"The United States of America is the greatest beacon of hope and democracy the world has ever known," Judge Jackson said from the Cross Hall of the White House after being introduced by the president.

Breyer, 84, faced calls from liberals to step down while Democrats have control of Congress and the presidency. He will retire at the end of the 2021-2022 term.

Judge Jackson will need the support of a simple majority of the U.S. Senate in order to be confirmed to the high court. If all 48 Democrat and two independents who caucus with them support her, Biden won't need any Republican votes to confirm her as Vice President Kamala Harris can step in as the tie-breaker.

As with much of the president's agenda, all eyes will presumably be on Senators Joe Manchin and Kyrsten Sinema as the confirmation process proceeds. The two moderate Democrats have opposed some of the Democrats' key priorities, but they've been reliable "yes" votes on the president's judicial nominees so far.

Manchin and Sinema voted to confirm Judge Jackson to the U.S. Court of Appeals for the DC Circuit.

Sinema said in a statement Friday that Judge Jackson's nomination represents a "historic milestone" for the country. She also said she takes her role to "thoughtfully consider" nominees seriously, and that she looks forward to meeting with her.

Jackson Calls U.S. 'Greatest Beacon of Hope'
Ketanji Brown Jackson, who is a judge on the U.S. Court of Appeals for the DC Circuit, makes brief remarks after President Joe Biden introduced her as his nominee to the Supreme Court during an event in the Cross Hall of the White House on February 25, in Washington, DC. Pending confirmation, Judge Jackson would succeed retiring Associate Justice Stephen Breyer and become the first-ever Black woman to serve on the high court. Drew Angerer/GETTY IMAGES

Manchin issued a similar response, writing on Twitter, "I look forward to meeting with Judge Jackson before determining whether to provide my consent."

There were also three Republicans who supported Judge Jackson during her circuit court nomination: Susan Collins, Lindsey Graham and Lisa Murkowski.

Graham, though, suggested Friday that her nomination was a victory for the "radical left." The South Carolina senator had urged Biden to select Judge J. Michelle Childs to fill the seat being vacated by Breyer.

"If media reports are accurate, and Judge Jackson has been chosen as the Supreme Court nominee to replace Justice Breyer, it means the radical Left has won President Biden over yet again," Graham tweeted. "The attacks by the Left on Judge Childs from South Carolina apparently worked."

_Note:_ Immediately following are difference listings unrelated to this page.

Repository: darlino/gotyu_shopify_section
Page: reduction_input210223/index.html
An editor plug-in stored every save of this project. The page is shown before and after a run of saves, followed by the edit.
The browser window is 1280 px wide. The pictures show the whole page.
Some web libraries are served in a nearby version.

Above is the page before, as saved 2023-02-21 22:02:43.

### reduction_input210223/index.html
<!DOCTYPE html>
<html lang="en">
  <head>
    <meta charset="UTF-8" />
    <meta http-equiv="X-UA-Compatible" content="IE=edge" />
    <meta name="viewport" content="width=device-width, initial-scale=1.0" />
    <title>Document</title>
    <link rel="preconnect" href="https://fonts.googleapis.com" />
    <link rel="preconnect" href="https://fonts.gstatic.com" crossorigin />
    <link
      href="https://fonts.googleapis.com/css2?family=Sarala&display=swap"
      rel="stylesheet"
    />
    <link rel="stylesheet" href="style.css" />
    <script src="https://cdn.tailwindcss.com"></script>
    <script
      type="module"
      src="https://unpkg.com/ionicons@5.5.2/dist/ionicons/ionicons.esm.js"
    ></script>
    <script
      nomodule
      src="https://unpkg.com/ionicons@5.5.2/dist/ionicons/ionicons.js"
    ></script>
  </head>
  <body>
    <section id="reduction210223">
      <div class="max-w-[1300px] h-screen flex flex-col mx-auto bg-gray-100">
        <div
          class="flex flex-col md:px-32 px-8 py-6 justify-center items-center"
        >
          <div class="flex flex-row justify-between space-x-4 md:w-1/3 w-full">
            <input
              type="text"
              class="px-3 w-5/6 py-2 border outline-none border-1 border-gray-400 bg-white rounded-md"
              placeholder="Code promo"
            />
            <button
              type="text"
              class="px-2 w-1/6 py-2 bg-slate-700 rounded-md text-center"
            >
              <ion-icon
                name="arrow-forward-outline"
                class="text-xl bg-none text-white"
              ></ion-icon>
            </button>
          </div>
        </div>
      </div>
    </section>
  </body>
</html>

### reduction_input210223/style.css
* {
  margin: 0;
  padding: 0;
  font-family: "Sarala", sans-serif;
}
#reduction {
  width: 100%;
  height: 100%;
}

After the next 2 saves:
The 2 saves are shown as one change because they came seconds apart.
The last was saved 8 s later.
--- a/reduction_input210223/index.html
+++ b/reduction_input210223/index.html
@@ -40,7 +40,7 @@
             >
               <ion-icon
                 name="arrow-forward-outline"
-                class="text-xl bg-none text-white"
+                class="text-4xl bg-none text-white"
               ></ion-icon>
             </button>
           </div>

Biden said during the nomination Friday that Judge Jackson deserves to be confirmed as the next justice to the Supreme Court.

"I've met with the chairman and ranking members of the Senate Judiciary Committee, Senator Dick Durbin, Senator Chuck Grassley, and the hope is that they will move promptly, and I know they'll move fairly," the president said.

Judge Jackson, who clerked for Breyer, also had a message for her former boss.

"Justice Breyer: The members of the Senate will decide if I fill your seat, but please know that I could never fill your shoes," she said.